Our results concern a fundamental aspect of the ubiquitous band theory. For electronic problems, we demonstrated the power of our approach by discussing three particular applications, predicting both QBIs and semimetals (see also Supplementary Note 4). We highlight four interesting future directions below: first, to incorporate the tenfoldway classification into our symmetrybased diagnosis of topological materials^{28}; second, to discover quantized physical responses unique to the phases we predicted^{13, 14, 18}; third, to extend the results to magnetic SGs^{25}; and lastly, to screen materials database for topological materials relying on fast diagnosis invoking only symmetry labels^{39}. More broadly, we expect our analysis to shed light on any other fields of studies, most notably photonics and phononics, where the interplay between topology, symmetry, and BSs is of interest.
Note added: Recently, ref. ^{40} appeared, which has some overlap with the present work, in that it also identifies topological band insulators by contrasting them with AIs. However, the present work differs from ref. ^{40} in important ways in the formulation of the problem and the mathematical approach adopted.
Methods
Glossary of abbreviations
For brevity, we have introduced several abbreviations in the text. For the readers’ convenience, we provide a glossary of the lessstandard ones here.
AI (atomic insulator): band insulators possessing localized symmetric Wannier functions.
BS (band structure): a set of energy bands separated from all others by band gaps above and below at all highsymmetry momenta.
fe (fillingenforced): referring to attributes that follow from the electron filling of the system.
le (latticeenforced): referring to attributes that follow from the specification of the microscopic degrees of freedom in the lattice.
QBI (quantum band insulators): band insulators, with or without protected surface states, that do not admit any atomic limit provided the protecting symmetries are preserved.
re (representationenforced): referring to attributes that follow from knowledge on the symmetry representations of the energy bands.
SG (space group): any one of the 230 spatial symmetry groups of crystals in three dimensions.
SM (semimetals): filled bands with gap closings that are stable to infinitesimal perturbations.
TI (topological insulator): \({{\Bbb Z}_2}\) TIs in two or three dimensions for spin–orbitcoupled system with TR symmetry (note that we use this phrase in a restricted sense in this work).
Threedimensional BSs
In the main text, we have illustrated the definition and interpretation of {BS} using a simple 1D example.

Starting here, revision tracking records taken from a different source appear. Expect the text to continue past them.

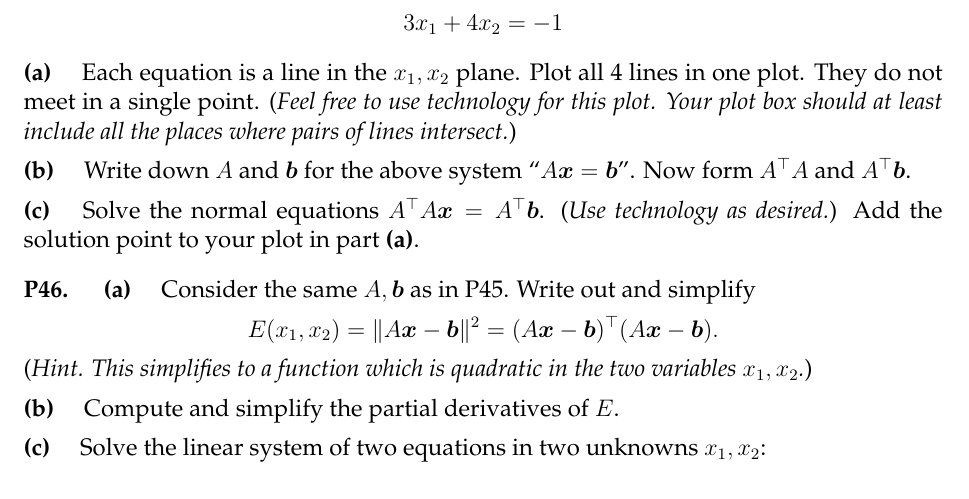
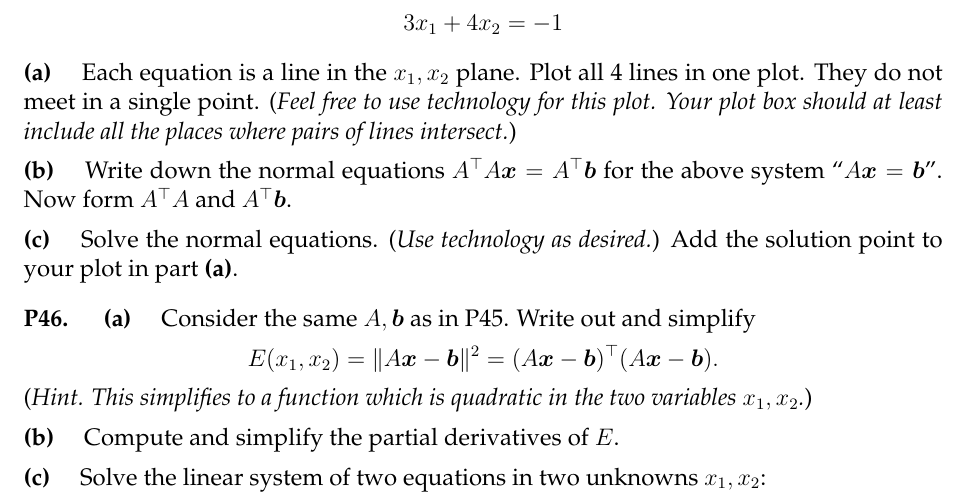
Before and after one commit to bueler/math314, a LaTeX problem sheet (assets/homework/HW9.tex): part of page 2 of 2, cut so that both start at the same text. Compiled offline with pdfLaTeX.

Commit message:
Repost HW9 with small fix.

```diff
--- a/assets/homework/HW9.tex
+++ b/assets/homework/HW9.tex
@@ -154,9 +154,9 @@ x_1 \qquad &= 0 \\
 % Wolfram alpha:  plot x+y=1, x=0, 2x-y=2, 3x+4y=-1
 % desmos plot easy
 
-\epart{b} Write down $A$ and $\bb$ for the above system ``$A\bx = \bb$''.  Now form $A^\top A$ and $A^\top \bb$.
+\epart{b} Write down the normal equations $A^\top A \bx = A^\top \bb$ for the above system ``$A\bx = \bb$''.  Now form $A^\top A$ and $A^\top \bb$.
 
-\epart{c} Solve the normal equations $A^\top A \bx = A^\top \bb$.  (\emph{Use technology as desired.})  Add the solution point to your plot in part \textbf{(a)}.
+\epart{c} Solve the normal equations.  (\emph{Use technology as desired.})  Add the solution point to your plot in part \textbf{(a)}.
 
 
 \prob{P46}  \ppart{a}  Consider the same $A,\bb$ as in P45.  Write out and simplify
```
Also changed, not shown: assets/homework/HW9.pdf.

In the following we summarize the key generalizations required to address 3D systems. A more detailed discussion is presented in Supplementary Notes 1 and 2.
Similar to the 1D example, in the general 3D setting a collection of integers, corresponding to the multiplicities of the irreps in the BS, is assigned to each highsymmetry momentum. By the gap condition imposed in the definition of a BS, these integers are invariant along highsymmetry lines. In addition, any pair of symmetryrelated momenta will share the same labels. Altogether, we see that the symmetry content of a BS, together with the number of bands ν, is similarly specified by a finite number of integers, which we call D. Therefore, these symmetry labels can be identified as elements of the group \({{\Bbb Z}^D}\), where group addition corresponds to the physical operation of stacking BSs. As discussed, however, these integers are again subjected to the compatibility relations, which arise whenever a highsymmetry momentum is continuously connected to another with a lower symmetry. By continuity, the symmetry content of the BS at the lowersymmetry momentum is fully specified by that of the highersymmetry one, giving rise to linear constraints we denote collectively by the matrix \({\cal C}\). The group {BS} is then defined as in Eq. 1, and again we find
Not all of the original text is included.